Once we hit Allen Parkway and turned towards downtown, I knew the race was on. Here is where my faltering in training hurt me. I was able to get about half of this part running hard. But as we neared downtown, each time I called on a little more, I became quite well aware that the tank was done. In the final 1.5 miles, I was overtaken by 4 runners... all elite females, and all finished within 2 seconds of eachother and about 6-7 seconds in front of me. One other guy who I ran side-by-side with from about mile 9 through 12 also put on a strong closing mile, and he finished a good 16 seconds ahead of me.

Despite the finish, I felt proud of my effort. When I tried to close on these folks, I made up ground, but just couldn't get to them, so I had something for the finish but not much. I really do feel like I left it all on the course today. When I saw the time clicking as I approached the finish line, I was extremely happy at the huge PR. One of the other exciting things was the PR @ 10-miles. I've never run under 1-hour for 10-miles, but today I did....58:40, by my watch. No mats there, so nothing electronic, so technically it's unofficial, and it will remain unchaged on my PR section of my blog, but I felt amazing @ 10-miles for having run almost a minute and a half under the best 10-miles I'd done to date.

Some notes about things along the run. Friends cheering me on... awesome. I loved seeing those that came out just to cheer, and it's especially appreciated when you're on the list of specific people that someone is looking for. That was awesome. Hearing your name called out as you run by is a great feeling.

I made an effort to rely on my legs and not go to my arms till the going got tough late in the race. Until that point, it was all a leg race. Not sure if I'm conveying that correctly, but I believe it's been a problem for me in distance races. When the time called for it, I went to them, but I made every effort not to do that a second sooner than necessary.

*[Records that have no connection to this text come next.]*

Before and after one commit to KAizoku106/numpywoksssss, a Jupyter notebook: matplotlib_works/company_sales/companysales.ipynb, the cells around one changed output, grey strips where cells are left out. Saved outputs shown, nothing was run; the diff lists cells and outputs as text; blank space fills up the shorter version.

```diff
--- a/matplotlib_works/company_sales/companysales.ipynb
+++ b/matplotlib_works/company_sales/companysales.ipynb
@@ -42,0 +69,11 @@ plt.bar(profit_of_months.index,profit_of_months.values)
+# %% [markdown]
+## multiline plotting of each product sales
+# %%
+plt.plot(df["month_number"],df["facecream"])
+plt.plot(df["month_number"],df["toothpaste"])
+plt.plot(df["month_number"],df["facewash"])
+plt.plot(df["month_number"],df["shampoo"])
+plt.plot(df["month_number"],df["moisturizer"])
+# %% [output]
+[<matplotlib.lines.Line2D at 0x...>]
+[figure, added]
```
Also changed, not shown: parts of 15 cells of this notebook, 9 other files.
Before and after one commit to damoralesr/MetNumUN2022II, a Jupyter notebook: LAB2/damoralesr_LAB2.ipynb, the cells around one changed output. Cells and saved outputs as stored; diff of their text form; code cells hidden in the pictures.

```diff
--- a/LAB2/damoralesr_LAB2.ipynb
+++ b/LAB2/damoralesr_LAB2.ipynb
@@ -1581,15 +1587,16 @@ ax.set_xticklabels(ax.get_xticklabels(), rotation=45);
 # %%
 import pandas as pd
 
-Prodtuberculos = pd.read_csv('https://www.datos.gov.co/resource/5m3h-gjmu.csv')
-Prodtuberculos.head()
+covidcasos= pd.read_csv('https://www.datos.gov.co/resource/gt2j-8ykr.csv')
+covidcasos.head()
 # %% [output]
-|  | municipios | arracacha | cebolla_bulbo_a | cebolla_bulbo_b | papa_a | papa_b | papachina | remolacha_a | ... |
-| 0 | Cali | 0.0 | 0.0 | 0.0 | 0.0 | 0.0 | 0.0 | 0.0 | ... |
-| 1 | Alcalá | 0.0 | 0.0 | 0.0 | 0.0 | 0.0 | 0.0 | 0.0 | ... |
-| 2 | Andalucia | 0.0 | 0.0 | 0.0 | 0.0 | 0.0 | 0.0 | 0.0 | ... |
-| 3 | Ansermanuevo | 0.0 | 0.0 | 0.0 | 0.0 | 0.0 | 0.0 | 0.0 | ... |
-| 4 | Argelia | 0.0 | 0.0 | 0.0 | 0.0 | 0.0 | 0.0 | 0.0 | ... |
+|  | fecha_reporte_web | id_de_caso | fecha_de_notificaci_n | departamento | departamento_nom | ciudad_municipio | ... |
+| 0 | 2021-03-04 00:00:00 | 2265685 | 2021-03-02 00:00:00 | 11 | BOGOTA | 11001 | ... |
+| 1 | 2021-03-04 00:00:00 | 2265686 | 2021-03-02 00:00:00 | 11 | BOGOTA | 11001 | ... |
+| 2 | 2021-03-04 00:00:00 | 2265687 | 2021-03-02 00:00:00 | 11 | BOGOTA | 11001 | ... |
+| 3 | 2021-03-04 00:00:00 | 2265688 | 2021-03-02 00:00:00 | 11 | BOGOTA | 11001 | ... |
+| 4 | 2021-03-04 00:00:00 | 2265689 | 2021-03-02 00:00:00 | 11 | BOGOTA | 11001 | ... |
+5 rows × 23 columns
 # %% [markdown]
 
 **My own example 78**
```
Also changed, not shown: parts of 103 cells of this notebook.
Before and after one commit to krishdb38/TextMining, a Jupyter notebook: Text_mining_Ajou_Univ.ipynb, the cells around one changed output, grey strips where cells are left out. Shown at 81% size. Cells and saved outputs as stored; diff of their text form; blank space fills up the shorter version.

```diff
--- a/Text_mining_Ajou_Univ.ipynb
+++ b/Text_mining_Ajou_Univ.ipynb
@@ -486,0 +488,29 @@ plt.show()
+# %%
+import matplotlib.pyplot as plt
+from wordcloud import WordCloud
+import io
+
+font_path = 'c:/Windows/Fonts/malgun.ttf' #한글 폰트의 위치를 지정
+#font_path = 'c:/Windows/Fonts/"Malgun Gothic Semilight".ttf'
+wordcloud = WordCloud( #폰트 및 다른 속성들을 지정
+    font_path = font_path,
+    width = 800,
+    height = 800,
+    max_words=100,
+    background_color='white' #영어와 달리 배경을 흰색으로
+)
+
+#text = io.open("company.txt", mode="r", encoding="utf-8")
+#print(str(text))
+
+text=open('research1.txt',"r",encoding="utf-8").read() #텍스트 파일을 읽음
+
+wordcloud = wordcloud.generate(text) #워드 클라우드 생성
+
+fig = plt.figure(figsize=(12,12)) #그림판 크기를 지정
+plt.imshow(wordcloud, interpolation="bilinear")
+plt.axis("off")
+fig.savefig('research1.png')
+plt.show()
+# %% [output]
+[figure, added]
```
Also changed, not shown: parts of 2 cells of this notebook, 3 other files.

I'm definitely needing to experiment with Gels for racing. I didn't take one today, but I can't help but wonder if that would have made a difference for me, either mental or physical, in the last 2 miles. I've only taken Gels in one race... last year's Houston Marathon, and I believe it helped me hold off the effects of having had the flu full force 6-7 days prior.

Okay... it's late, and I need to get my butt out of work. I worked late, then thought I'd get this done before heading out... now it just got later, darn it. Gotta scoot!